## Assignment:
Scan the records below for the string "installment" and return every line where it appears.

*** Opening Data for this exercise ***

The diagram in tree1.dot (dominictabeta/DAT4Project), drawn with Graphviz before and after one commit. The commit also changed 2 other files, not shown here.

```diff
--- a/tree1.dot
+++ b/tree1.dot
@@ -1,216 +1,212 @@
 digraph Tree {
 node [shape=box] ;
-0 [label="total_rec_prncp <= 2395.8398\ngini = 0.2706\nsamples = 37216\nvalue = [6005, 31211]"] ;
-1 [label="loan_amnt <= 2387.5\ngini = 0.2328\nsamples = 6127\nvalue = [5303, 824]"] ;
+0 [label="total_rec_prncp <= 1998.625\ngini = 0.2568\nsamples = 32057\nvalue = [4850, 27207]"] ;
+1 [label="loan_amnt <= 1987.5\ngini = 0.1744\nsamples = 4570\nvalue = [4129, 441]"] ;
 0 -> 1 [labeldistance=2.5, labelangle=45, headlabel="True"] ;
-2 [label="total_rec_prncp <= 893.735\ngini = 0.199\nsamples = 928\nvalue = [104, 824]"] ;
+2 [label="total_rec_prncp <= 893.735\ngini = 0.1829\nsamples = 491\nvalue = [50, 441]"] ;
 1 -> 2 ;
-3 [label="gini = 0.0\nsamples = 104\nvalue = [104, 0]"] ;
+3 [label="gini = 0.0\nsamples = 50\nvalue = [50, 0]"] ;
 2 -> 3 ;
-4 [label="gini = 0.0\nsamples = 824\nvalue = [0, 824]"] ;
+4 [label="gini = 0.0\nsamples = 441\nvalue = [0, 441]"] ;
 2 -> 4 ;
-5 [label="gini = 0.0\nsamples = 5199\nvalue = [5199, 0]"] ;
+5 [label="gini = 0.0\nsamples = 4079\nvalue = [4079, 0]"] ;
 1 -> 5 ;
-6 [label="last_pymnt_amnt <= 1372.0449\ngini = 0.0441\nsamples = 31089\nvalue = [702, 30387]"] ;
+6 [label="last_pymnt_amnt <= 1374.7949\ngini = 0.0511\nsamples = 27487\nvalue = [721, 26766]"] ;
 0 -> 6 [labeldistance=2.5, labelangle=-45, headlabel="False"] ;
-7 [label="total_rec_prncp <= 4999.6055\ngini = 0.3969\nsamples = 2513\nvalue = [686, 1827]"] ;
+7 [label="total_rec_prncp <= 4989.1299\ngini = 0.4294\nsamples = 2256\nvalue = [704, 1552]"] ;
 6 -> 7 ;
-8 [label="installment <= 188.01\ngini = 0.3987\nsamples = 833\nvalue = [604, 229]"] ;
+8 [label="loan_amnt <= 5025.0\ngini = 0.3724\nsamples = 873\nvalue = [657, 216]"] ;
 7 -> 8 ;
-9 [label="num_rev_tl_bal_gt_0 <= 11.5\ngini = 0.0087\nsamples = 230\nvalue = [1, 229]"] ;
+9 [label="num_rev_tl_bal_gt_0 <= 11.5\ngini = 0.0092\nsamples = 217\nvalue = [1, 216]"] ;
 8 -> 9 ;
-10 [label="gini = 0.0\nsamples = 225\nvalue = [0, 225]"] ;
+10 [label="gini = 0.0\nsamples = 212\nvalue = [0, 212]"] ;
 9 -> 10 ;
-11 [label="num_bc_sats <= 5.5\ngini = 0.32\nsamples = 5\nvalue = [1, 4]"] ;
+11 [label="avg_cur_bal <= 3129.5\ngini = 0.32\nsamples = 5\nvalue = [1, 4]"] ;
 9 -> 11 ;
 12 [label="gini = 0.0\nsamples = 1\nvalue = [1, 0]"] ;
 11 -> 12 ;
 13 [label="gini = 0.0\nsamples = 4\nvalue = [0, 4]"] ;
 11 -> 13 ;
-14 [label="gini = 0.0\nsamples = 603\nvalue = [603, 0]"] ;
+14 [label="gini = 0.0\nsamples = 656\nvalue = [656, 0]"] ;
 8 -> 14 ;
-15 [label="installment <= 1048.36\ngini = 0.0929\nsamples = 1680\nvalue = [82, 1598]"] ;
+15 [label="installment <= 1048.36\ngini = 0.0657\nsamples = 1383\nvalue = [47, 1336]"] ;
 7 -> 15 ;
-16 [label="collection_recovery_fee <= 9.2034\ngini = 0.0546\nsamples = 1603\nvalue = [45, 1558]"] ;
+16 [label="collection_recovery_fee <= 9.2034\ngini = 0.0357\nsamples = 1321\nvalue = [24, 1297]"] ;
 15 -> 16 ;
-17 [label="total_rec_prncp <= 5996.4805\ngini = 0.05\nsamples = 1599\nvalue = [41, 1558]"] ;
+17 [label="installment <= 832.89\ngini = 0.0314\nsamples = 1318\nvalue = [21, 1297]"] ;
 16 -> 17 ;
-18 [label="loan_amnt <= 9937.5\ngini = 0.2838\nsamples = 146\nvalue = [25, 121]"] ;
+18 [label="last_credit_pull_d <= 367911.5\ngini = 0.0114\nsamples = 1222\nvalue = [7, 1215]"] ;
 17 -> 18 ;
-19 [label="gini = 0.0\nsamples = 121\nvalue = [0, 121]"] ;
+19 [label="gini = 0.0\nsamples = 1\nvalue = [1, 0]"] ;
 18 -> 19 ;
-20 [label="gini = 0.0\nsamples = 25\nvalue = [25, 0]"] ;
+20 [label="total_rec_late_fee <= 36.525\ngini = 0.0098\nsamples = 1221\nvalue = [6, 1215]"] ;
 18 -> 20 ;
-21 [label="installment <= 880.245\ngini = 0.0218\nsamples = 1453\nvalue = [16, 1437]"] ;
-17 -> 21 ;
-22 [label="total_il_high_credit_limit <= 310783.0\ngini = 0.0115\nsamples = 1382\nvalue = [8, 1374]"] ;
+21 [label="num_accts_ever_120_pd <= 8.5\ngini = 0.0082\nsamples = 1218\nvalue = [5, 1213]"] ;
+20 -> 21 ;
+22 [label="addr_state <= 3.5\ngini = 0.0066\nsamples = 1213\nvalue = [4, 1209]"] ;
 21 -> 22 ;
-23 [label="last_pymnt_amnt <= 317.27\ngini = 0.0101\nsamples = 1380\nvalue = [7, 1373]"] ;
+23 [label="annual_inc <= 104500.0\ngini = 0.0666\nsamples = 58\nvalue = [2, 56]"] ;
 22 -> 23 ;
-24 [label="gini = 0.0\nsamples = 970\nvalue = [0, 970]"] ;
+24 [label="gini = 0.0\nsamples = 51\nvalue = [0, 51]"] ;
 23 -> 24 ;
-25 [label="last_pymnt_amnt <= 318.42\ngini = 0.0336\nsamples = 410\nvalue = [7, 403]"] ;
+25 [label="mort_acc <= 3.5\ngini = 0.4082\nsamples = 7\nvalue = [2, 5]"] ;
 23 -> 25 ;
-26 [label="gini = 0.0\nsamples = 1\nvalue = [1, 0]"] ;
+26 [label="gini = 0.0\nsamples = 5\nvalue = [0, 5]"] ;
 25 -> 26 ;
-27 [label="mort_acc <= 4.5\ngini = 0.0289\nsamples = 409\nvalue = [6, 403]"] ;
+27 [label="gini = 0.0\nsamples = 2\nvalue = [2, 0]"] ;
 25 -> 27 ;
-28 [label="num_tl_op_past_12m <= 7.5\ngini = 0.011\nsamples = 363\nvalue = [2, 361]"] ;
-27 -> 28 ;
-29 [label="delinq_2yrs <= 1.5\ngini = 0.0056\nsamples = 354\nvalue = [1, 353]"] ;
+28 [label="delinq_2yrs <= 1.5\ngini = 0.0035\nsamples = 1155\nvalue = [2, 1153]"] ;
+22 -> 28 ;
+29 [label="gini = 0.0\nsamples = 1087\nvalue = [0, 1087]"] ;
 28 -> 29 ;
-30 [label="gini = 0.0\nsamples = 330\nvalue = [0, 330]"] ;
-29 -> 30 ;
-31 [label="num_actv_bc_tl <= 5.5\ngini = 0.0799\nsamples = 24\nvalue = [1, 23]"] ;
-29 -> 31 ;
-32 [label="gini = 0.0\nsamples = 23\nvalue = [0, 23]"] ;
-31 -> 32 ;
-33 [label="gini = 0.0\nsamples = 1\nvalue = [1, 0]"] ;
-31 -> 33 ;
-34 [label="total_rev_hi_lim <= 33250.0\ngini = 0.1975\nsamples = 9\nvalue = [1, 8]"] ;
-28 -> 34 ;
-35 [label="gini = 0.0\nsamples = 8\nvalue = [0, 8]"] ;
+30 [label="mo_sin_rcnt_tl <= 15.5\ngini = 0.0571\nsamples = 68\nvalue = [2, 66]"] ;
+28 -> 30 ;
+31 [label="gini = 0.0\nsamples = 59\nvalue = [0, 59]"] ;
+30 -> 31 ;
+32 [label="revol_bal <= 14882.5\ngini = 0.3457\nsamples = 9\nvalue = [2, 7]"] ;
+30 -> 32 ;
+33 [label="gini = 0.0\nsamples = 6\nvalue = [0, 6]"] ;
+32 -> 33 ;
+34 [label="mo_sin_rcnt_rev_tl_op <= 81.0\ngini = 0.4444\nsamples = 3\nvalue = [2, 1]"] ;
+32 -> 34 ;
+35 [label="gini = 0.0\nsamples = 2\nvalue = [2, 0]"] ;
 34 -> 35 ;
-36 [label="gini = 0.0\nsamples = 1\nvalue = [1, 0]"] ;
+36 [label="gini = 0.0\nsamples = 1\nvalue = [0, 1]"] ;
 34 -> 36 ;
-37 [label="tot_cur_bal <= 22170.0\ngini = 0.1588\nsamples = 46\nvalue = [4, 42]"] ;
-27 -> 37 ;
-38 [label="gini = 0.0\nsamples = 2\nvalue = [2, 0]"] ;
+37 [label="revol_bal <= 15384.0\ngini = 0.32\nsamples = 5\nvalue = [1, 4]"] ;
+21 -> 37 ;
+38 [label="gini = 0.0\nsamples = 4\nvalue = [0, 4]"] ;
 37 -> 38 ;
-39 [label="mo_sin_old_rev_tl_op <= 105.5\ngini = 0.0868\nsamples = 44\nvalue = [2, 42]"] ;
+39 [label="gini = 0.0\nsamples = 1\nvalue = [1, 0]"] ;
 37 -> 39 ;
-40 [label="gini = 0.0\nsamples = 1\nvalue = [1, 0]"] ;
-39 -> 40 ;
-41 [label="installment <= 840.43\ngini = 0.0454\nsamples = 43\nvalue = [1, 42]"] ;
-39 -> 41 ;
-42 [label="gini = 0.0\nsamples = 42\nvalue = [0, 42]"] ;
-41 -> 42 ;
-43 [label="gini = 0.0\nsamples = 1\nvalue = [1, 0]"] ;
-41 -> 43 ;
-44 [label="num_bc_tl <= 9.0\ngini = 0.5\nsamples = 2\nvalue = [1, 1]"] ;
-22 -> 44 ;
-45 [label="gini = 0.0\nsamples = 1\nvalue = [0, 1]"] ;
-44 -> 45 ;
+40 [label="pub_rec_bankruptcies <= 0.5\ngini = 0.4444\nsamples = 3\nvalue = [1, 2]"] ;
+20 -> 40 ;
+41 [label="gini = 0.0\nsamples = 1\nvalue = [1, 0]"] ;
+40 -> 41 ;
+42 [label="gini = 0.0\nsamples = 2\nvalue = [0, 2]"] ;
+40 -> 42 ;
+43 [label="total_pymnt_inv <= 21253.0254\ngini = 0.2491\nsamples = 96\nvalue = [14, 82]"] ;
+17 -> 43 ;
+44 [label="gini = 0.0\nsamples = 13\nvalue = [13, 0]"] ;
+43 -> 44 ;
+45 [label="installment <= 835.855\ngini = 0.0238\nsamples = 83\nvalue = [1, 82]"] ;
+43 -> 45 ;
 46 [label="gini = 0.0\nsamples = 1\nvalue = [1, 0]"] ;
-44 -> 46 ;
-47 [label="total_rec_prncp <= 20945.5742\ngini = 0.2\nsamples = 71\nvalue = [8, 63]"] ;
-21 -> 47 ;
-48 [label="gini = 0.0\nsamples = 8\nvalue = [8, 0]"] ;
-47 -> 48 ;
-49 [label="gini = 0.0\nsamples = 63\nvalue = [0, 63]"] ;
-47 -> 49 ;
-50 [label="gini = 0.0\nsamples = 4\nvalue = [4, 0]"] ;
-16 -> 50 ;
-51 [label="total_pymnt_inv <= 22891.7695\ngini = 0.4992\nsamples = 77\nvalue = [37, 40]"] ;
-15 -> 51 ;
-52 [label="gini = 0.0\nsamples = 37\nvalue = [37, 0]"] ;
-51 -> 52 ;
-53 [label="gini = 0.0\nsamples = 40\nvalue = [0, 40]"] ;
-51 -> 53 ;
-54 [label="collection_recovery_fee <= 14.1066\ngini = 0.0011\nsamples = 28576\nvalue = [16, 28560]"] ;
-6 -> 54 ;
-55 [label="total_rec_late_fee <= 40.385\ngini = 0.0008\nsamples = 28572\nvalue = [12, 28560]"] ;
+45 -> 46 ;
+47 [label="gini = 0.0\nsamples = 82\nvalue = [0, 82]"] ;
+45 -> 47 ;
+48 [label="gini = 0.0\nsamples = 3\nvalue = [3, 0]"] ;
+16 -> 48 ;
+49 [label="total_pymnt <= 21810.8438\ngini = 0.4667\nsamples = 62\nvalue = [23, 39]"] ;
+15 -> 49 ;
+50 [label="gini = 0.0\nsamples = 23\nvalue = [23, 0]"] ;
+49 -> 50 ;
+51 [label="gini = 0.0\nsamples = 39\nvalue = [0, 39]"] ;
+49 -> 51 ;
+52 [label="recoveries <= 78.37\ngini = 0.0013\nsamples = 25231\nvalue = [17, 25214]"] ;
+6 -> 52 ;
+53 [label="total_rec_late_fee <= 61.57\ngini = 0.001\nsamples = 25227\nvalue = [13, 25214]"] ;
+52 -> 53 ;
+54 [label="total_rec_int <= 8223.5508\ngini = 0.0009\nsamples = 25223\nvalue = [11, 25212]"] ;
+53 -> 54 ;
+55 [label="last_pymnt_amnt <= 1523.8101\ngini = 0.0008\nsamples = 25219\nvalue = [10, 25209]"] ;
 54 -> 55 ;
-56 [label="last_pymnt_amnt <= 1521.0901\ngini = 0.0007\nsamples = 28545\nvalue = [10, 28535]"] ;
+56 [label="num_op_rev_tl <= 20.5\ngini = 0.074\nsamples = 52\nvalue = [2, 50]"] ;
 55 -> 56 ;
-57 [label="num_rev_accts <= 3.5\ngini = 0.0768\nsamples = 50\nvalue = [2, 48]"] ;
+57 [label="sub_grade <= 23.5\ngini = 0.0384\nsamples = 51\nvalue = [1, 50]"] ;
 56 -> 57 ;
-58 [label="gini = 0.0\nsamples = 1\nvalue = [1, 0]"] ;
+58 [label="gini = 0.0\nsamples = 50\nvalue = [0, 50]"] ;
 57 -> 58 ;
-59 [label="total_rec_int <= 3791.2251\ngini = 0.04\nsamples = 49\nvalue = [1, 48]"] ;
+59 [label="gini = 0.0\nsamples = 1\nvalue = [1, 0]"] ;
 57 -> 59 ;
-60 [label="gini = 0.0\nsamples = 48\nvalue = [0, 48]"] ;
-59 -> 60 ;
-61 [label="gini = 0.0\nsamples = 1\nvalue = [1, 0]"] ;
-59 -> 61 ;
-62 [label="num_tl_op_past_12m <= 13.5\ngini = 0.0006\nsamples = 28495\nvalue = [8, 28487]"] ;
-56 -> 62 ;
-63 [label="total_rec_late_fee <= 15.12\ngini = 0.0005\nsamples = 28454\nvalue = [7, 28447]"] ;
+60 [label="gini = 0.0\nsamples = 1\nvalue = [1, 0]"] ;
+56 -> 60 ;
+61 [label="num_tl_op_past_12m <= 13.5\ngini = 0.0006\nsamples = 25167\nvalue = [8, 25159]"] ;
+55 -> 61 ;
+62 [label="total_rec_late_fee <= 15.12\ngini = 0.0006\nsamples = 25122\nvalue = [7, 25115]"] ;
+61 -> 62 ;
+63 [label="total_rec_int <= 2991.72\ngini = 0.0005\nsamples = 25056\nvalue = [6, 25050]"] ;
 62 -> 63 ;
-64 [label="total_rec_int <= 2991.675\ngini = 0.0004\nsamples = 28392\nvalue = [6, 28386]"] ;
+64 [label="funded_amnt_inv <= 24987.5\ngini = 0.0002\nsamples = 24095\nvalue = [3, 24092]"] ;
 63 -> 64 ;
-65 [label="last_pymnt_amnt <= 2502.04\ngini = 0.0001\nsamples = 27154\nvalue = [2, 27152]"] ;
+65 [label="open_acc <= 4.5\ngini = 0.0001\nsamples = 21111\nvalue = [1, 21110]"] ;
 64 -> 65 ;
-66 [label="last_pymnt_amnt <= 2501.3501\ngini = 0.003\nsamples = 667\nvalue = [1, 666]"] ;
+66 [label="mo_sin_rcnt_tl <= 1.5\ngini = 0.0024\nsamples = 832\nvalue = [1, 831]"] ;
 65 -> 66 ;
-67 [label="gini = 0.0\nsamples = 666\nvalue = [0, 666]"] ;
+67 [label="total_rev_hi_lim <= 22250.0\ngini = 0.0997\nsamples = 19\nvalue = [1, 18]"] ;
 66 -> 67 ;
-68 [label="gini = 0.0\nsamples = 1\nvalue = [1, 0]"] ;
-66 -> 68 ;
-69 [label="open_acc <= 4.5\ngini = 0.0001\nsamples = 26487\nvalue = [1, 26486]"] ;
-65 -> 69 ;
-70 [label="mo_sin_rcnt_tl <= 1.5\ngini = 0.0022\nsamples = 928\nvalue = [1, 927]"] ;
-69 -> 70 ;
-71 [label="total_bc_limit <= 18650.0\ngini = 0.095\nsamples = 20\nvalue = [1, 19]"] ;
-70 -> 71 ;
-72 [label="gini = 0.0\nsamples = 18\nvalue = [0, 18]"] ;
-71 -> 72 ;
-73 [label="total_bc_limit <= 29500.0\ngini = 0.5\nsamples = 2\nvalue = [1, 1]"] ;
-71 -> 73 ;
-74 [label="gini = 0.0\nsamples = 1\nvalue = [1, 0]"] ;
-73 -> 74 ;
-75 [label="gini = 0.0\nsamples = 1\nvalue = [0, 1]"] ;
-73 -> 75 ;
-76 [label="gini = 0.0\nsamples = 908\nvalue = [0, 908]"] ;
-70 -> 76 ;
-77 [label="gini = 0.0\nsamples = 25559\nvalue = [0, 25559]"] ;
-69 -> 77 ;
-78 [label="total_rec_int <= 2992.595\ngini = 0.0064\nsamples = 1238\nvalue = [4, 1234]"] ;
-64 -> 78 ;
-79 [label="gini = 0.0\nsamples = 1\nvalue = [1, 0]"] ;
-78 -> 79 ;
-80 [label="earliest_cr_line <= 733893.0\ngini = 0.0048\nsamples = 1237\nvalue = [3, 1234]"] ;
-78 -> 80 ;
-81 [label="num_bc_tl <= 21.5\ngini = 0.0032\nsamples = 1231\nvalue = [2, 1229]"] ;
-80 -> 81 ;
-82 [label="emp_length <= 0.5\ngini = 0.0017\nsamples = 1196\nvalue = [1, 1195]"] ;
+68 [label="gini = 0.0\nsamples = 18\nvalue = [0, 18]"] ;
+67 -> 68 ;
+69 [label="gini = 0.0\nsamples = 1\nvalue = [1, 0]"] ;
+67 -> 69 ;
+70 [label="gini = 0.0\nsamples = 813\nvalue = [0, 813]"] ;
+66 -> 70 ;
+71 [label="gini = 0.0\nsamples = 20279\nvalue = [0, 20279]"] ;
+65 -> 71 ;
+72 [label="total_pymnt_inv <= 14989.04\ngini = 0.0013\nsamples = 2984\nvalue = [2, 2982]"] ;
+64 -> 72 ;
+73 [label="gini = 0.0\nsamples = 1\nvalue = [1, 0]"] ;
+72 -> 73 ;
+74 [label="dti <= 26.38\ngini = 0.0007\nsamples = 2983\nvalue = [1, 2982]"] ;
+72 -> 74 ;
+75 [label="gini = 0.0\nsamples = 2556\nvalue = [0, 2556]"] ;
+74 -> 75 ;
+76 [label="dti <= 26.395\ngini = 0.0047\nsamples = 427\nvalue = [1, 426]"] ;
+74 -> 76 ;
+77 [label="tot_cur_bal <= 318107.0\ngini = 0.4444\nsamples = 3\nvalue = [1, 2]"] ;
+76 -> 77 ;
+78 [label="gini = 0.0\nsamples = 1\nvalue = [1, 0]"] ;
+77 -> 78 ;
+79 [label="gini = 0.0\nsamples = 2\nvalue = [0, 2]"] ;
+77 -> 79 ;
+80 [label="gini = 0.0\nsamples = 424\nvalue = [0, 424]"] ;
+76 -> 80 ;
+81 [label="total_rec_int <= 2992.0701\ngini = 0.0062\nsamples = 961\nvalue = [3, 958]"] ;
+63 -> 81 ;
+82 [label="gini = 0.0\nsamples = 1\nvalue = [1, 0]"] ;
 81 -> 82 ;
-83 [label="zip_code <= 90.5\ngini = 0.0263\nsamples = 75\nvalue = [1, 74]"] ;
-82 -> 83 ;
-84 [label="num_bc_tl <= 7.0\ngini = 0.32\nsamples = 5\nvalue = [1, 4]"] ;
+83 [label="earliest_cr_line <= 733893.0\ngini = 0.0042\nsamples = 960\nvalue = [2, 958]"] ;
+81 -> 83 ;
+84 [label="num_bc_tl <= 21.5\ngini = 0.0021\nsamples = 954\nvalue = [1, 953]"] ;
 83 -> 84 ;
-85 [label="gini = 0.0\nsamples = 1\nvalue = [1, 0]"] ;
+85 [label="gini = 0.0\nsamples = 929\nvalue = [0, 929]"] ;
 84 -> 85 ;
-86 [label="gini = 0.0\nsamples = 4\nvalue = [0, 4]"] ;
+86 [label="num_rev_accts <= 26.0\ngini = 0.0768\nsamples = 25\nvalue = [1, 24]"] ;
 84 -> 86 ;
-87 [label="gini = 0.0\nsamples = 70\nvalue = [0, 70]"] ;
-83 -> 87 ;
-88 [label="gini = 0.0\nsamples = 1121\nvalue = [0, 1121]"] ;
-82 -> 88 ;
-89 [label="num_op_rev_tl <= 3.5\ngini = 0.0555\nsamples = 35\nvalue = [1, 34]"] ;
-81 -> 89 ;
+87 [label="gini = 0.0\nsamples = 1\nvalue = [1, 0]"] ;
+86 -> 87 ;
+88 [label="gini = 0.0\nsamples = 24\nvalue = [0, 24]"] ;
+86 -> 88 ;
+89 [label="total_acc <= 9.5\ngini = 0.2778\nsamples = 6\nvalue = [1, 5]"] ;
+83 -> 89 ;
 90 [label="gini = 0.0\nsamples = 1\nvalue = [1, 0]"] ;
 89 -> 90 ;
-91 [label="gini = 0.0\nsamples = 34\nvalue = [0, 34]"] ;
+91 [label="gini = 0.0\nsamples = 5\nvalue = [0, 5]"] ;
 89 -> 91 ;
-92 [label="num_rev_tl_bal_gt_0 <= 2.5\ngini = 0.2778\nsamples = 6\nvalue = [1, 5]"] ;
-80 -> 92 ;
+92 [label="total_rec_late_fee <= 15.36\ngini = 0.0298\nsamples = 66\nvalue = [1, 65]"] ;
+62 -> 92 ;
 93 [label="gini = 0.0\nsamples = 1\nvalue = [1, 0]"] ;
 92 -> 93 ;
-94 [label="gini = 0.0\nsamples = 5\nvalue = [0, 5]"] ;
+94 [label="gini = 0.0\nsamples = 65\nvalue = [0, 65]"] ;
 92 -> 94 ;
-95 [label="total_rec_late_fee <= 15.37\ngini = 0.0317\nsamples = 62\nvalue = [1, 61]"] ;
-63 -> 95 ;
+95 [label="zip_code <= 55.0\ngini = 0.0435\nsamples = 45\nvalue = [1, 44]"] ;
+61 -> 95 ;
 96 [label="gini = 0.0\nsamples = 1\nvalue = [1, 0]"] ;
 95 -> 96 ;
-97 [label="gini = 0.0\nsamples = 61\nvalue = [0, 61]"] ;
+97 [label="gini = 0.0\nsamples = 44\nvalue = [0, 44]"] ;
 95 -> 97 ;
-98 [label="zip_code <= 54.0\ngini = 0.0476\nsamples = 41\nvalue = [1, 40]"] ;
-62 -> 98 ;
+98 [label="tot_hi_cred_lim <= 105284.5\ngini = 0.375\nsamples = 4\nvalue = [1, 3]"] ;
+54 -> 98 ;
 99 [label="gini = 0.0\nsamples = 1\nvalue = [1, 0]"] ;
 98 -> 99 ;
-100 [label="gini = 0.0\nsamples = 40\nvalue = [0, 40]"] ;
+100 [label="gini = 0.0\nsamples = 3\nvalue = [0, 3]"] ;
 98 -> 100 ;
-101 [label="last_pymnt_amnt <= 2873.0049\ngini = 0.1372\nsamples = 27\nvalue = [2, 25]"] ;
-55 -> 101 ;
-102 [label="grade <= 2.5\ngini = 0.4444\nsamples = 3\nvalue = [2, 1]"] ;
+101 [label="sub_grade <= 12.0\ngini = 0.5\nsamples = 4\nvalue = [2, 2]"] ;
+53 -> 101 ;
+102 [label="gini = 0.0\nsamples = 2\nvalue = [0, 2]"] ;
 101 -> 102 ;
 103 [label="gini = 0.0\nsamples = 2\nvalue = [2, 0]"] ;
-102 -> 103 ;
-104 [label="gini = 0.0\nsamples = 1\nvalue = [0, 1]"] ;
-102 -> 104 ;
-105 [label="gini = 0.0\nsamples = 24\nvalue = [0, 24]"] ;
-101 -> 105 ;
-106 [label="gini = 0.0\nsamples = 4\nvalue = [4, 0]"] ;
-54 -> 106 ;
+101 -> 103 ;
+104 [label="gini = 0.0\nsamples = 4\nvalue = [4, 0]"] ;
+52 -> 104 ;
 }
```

*** Closing Data for this exercise ***

## Final answer:
-8 [label="installment <= 188.01\ngini = 0.3987\nsamples = 833\nvalue = [604, 229]"] ;
-15 [label="installment <= 1048.36\ngini = 0.0929\nsamples = 1680\nvalue = [82, 1598]"] ;
+15 [label="installment <= 1048.36\ngini = 0.0657\nsamples = 1383\nvalue = [47, 1336]"] ;
+17 [label="installment <= 832.89\ngini = 0.0314\nsamples = 1318\nvalue = [21, 1297]"] ;
-21 [label="installment <= 880.245\ngini = 0.0218\nsamples = 1453\nvalue = [16, 1437]"] ;
-41 [label="installment <= 840.43\ngini = 0.0454\nsamples = 43\nvalue = [1, 42]"] ;
+45 [label="installment <= 835.855\ngini = 0.0238\nsamples = 83\nvalue = [1, 82]"] ;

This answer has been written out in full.